India seems more willing than ever to accept the RSS’s narrative of Hindu nationalism––one that seeks to assimilate Hindus into a common identity representing true ‘Indianness’. Yet the RSS has also come to resemble ‘the Congress system’, with a socially diverse membership containing a distinct left, right and centre. The organisation’s most significant dilemma is how to reconcile the assault from its far right on cultural issues like cow protection with condemnations of globalisation from the left flank.

Andersen and Damle offer an essential account of the RSS’s rapid rise in recent decades, tracing how it has evolved in response to economic liberalisation and assessing its long-term impact on Indian politics and society.


Walter Andersen is Professor of South Asia Studies at Johns Hopkins School of Advanced International Studies. He previously served as chief of the US State Department's South Asia Division in the Office of Analysis for the Near East and South Asia.

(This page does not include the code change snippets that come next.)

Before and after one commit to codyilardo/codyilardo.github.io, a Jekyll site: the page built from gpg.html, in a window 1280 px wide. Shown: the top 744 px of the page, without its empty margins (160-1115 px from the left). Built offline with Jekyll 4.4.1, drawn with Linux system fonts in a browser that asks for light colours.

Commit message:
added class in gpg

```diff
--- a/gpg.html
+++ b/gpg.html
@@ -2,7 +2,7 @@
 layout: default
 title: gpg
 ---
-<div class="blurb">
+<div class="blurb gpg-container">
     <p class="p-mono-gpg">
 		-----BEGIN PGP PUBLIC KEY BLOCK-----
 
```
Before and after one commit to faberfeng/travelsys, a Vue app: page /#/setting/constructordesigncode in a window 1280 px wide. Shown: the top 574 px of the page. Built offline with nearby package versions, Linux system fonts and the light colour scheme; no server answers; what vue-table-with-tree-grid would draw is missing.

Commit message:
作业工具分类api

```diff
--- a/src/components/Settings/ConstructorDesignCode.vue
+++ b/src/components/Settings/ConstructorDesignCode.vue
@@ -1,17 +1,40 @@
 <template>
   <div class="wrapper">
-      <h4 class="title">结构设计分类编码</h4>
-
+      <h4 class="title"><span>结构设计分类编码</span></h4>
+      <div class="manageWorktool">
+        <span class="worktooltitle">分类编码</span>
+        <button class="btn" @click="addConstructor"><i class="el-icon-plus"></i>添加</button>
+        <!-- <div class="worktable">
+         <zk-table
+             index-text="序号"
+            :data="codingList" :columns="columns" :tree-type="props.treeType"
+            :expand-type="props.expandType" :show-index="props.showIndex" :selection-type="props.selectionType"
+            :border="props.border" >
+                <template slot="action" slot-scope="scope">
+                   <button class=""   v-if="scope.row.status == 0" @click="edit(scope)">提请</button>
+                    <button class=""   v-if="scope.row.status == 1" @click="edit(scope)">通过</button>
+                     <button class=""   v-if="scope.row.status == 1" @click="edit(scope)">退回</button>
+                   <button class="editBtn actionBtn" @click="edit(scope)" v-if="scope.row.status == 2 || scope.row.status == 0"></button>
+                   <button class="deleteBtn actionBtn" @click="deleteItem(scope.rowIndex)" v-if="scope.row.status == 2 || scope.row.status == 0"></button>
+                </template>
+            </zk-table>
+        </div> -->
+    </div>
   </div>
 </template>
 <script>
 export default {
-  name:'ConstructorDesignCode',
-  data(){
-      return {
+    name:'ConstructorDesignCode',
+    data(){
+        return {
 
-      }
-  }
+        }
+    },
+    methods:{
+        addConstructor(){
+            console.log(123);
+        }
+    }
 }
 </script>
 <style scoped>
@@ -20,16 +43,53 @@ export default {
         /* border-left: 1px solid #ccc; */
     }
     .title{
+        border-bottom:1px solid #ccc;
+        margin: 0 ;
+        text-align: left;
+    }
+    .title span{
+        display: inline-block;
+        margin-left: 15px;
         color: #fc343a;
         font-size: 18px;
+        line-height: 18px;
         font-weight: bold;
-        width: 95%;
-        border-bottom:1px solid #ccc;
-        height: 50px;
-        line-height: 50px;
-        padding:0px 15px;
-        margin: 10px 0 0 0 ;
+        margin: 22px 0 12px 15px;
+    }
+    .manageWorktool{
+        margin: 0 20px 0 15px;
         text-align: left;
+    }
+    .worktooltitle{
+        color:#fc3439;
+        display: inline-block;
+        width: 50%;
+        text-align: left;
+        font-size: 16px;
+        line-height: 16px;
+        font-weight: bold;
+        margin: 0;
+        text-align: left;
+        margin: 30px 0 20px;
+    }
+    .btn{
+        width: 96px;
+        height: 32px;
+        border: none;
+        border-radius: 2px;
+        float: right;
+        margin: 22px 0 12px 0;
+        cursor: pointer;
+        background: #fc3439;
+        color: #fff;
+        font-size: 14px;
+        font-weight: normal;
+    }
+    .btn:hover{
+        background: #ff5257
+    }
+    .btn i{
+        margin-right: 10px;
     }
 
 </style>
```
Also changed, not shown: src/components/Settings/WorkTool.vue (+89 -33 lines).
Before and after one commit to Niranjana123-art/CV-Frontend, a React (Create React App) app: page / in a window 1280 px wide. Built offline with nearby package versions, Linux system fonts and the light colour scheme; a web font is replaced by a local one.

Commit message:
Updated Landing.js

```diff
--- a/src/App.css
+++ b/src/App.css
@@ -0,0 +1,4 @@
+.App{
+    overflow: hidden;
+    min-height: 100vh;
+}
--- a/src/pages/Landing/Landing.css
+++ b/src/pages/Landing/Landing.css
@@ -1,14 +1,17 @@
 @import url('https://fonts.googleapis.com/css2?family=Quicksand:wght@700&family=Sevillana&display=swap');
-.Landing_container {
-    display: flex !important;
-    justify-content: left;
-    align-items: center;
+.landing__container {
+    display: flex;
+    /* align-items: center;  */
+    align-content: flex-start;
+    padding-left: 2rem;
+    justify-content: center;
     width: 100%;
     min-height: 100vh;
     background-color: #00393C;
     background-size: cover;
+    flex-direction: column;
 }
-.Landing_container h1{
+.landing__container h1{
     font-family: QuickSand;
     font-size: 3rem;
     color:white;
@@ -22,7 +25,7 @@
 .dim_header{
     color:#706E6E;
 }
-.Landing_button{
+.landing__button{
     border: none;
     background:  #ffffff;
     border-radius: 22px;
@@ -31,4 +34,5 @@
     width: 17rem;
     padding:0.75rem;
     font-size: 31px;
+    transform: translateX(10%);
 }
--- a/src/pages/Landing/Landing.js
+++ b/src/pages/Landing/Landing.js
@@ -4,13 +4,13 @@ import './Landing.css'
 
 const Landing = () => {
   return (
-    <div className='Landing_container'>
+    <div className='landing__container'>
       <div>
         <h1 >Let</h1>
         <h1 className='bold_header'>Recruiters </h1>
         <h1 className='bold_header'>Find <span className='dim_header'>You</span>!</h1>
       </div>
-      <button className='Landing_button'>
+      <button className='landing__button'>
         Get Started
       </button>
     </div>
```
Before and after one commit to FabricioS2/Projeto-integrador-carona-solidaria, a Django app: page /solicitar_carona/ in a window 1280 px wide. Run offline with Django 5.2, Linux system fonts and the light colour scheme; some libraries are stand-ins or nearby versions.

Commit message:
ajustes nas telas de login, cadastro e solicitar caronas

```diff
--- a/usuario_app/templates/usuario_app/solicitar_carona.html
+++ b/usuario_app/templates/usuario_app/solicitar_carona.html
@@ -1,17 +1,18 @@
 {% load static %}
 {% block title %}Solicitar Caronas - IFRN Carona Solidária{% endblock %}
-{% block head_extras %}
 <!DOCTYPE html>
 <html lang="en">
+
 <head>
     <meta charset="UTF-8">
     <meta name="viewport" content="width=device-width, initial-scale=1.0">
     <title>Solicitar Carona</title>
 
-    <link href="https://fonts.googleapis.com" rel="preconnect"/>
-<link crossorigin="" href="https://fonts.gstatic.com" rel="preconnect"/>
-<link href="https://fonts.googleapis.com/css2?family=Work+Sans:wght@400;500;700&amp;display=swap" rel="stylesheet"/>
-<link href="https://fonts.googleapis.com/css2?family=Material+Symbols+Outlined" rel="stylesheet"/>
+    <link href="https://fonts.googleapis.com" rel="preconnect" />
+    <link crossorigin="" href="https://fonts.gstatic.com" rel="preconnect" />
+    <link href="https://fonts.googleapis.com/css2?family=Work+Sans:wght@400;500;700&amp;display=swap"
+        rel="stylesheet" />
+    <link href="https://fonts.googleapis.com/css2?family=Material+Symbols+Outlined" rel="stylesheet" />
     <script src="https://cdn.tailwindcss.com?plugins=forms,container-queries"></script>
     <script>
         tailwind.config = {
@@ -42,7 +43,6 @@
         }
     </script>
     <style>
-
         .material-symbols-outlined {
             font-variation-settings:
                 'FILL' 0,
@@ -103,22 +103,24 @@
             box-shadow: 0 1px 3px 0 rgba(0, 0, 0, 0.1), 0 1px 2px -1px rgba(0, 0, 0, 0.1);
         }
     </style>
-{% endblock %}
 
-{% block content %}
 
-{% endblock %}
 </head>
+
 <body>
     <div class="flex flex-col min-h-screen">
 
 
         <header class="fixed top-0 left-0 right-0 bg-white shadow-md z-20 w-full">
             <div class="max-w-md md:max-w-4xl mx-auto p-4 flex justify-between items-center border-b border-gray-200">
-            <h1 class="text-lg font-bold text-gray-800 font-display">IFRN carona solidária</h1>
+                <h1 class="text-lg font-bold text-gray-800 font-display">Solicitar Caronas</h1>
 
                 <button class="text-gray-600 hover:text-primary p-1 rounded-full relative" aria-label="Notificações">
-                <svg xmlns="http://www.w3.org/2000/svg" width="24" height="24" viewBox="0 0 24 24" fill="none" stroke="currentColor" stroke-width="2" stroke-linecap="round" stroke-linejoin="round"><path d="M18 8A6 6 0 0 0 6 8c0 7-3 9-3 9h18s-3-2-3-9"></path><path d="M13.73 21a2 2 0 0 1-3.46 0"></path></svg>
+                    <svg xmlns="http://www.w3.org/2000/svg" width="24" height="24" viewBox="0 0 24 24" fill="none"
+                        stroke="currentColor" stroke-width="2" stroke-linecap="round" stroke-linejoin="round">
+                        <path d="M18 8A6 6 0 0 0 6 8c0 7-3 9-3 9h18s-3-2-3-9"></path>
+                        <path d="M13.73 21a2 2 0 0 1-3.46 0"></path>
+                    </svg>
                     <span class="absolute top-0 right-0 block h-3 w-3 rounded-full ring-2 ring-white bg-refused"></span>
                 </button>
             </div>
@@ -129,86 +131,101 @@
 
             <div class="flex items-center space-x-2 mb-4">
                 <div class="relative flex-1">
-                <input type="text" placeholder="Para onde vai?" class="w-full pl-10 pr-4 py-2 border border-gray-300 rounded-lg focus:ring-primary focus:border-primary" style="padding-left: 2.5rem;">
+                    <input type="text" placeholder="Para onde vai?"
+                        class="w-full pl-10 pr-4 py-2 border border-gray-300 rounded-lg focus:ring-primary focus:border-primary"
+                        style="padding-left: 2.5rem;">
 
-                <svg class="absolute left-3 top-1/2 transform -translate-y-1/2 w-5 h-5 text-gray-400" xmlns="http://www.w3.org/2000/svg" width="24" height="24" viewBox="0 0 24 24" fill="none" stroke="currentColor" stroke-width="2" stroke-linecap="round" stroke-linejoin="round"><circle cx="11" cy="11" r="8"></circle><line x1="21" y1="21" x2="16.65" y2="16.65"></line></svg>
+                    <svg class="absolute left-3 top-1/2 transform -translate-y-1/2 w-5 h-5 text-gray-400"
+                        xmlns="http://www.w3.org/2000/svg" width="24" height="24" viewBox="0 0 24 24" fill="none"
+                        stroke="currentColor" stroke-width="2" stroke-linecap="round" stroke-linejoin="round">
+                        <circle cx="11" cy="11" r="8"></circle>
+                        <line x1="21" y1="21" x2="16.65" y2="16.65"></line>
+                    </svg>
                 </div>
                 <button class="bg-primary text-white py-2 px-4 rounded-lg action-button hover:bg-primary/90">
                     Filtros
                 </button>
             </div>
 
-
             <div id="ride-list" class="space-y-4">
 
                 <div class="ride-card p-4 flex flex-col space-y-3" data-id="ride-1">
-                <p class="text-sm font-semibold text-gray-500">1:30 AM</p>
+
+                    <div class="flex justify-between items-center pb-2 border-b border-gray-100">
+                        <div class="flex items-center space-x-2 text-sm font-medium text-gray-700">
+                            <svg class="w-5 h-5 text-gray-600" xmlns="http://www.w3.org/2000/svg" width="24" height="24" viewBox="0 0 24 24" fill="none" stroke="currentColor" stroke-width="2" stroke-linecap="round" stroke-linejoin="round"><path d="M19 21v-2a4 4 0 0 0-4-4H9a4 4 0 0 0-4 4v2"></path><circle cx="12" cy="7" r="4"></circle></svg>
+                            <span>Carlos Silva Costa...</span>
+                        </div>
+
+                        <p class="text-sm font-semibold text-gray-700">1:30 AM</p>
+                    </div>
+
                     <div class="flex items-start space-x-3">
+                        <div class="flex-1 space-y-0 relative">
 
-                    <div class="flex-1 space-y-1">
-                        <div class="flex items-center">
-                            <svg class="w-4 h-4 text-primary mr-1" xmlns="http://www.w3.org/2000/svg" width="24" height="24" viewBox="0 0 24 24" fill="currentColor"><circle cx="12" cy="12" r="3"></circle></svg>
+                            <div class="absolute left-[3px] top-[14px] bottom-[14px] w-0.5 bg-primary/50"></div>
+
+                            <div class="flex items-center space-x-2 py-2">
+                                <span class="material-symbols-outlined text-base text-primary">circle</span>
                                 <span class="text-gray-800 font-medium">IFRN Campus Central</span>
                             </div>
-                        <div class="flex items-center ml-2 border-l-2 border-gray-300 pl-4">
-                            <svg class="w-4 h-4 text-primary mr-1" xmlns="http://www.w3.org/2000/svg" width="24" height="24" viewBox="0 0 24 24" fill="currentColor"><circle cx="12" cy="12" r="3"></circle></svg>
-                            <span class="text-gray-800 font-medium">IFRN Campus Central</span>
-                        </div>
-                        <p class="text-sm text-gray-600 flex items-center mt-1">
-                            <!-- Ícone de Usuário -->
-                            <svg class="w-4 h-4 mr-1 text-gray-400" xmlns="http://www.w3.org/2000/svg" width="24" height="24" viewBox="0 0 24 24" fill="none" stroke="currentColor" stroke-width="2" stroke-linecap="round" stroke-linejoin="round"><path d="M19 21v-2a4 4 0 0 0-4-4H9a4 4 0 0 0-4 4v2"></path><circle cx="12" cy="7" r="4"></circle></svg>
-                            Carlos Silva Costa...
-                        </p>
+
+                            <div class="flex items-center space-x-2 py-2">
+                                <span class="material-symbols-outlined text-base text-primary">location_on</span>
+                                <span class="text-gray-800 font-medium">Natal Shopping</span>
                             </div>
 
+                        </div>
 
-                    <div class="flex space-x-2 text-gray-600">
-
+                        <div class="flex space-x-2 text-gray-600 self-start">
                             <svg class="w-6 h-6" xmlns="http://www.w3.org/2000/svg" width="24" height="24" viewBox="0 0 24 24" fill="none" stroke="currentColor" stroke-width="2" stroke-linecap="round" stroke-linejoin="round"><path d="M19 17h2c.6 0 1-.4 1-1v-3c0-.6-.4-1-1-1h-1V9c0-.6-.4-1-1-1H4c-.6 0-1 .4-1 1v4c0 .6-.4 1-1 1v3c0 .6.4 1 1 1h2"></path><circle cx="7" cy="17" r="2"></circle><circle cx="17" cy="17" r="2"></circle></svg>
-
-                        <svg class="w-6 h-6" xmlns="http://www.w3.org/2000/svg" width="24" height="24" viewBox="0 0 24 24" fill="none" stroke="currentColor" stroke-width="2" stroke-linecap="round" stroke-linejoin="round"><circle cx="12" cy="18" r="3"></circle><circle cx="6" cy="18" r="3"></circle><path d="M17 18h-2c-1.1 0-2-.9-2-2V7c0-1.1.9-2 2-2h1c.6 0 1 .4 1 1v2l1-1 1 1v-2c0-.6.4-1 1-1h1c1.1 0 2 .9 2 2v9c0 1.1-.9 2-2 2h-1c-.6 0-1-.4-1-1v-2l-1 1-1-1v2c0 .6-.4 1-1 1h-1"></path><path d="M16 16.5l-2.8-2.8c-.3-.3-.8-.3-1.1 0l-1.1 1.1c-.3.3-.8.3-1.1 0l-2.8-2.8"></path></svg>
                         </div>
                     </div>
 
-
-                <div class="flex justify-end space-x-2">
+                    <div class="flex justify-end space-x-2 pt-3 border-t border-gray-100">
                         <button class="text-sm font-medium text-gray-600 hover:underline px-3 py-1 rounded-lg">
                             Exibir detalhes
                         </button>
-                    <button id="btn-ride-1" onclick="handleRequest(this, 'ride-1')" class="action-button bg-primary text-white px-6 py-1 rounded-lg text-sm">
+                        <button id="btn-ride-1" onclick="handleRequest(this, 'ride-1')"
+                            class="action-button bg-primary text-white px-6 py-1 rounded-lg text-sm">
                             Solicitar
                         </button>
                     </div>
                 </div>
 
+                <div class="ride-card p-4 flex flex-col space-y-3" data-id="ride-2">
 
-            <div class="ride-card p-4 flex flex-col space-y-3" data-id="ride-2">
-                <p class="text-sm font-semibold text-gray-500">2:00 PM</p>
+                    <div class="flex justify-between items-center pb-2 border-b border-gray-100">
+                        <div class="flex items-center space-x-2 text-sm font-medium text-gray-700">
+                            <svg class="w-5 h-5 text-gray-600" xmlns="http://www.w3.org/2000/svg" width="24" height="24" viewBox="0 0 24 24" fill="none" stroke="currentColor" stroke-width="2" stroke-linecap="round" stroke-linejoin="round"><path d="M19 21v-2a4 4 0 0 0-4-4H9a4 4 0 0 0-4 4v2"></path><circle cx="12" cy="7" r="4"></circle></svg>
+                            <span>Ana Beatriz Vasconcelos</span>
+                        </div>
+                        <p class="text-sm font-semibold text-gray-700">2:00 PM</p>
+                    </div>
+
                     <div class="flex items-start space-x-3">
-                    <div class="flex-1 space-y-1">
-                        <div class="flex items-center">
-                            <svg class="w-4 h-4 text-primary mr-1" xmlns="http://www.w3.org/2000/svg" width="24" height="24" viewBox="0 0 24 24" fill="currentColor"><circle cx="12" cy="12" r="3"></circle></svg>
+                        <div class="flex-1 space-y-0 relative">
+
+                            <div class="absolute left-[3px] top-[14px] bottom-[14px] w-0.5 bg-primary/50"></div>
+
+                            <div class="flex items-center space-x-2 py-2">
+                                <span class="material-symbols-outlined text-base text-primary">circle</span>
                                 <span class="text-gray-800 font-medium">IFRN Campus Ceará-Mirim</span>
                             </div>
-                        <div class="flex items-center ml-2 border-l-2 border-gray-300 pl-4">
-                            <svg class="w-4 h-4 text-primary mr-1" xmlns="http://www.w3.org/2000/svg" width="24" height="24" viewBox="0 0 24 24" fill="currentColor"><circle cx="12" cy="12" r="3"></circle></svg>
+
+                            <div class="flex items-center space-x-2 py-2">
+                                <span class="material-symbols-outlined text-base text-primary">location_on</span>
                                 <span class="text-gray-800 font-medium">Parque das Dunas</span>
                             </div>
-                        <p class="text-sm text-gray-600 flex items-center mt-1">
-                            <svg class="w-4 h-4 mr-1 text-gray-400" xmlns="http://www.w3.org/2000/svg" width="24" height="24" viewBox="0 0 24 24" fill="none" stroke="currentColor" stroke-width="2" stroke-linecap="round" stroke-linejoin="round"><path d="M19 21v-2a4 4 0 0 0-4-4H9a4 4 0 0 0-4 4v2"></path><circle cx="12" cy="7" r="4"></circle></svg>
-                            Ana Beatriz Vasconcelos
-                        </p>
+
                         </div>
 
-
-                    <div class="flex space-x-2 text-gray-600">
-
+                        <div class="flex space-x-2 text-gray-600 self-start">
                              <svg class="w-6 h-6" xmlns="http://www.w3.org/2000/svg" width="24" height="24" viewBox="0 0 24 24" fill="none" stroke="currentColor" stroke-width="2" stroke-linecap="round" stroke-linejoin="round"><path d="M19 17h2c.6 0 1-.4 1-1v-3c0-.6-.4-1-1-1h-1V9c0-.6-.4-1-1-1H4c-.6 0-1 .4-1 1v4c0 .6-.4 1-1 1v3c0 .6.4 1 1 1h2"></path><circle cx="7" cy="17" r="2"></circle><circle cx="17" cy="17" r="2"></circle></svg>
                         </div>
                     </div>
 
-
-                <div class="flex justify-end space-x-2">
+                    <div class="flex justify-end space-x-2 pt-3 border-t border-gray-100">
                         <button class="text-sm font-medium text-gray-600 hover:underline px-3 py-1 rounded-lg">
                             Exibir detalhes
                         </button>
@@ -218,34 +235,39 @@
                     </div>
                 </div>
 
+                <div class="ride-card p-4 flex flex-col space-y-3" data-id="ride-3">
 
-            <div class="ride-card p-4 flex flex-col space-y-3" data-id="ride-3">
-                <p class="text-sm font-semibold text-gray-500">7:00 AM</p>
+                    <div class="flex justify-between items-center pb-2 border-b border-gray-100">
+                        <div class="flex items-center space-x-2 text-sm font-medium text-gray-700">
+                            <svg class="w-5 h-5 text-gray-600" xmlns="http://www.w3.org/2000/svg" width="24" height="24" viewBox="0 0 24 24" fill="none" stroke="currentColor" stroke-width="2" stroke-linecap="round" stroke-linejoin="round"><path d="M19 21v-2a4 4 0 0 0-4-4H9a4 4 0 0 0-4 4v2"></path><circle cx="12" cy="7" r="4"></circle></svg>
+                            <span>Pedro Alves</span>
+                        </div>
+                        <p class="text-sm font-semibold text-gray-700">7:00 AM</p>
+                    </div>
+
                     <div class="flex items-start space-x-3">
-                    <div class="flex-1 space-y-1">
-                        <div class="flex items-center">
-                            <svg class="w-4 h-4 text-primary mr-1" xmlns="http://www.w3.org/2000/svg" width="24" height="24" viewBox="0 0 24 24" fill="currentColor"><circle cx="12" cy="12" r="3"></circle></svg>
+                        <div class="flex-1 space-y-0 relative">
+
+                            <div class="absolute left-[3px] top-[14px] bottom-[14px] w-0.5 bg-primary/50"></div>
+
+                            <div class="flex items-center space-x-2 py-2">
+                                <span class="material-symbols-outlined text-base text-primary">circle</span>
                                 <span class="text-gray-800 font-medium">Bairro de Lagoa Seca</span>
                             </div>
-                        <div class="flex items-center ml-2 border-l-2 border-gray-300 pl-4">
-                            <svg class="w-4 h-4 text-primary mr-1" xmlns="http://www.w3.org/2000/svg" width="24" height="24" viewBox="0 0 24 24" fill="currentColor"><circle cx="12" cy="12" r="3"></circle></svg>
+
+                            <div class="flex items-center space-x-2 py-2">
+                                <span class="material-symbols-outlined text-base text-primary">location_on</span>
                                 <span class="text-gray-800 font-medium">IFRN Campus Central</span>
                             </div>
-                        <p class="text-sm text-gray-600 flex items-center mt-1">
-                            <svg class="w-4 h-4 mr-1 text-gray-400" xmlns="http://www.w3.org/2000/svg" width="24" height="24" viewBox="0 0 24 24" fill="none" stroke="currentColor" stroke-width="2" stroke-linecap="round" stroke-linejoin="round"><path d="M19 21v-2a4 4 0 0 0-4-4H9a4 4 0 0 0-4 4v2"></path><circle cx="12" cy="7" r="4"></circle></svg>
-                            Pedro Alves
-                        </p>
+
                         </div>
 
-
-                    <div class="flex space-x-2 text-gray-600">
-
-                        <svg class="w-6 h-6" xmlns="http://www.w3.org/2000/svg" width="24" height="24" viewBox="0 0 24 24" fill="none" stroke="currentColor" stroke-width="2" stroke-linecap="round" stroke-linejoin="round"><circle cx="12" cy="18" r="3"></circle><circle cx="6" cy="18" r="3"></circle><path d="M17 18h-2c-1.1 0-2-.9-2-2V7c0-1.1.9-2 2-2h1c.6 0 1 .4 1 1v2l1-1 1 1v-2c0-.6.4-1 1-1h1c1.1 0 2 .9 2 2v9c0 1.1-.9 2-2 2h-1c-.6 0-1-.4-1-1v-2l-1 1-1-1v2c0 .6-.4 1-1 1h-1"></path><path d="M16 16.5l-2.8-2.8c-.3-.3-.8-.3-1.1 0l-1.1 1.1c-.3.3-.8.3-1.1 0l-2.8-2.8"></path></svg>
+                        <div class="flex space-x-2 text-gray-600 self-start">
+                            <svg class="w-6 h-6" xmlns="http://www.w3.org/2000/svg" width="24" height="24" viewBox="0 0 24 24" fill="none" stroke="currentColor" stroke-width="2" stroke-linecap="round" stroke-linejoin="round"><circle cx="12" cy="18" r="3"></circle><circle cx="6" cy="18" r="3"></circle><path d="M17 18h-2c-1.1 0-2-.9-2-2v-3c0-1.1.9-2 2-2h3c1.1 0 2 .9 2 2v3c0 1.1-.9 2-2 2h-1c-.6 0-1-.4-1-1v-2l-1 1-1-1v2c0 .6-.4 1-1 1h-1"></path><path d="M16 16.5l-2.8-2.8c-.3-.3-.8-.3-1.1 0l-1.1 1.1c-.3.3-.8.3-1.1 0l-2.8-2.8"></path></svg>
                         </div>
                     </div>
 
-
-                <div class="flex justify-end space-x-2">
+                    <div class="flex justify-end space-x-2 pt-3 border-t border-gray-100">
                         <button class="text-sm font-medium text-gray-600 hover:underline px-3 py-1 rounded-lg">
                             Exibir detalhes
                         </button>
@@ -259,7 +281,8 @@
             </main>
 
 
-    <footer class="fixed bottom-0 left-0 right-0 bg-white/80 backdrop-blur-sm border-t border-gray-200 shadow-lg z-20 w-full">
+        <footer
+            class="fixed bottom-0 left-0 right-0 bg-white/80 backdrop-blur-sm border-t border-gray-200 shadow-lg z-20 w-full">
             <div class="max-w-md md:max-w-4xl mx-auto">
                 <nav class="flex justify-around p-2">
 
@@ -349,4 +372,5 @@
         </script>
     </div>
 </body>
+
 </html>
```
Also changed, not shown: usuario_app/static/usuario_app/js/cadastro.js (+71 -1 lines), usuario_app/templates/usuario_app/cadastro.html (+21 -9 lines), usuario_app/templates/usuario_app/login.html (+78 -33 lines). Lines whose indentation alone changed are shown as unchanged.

Shridhar D. Damle is a scholar of Indian politics based in the USA.


‘This is an important and quite detailed account of how the intellectual super-structure of Modi’s government works, and where one can expect tensions in the future … it will be hard to find a better telling of this story.’ — Survival: Global Politics and Strategy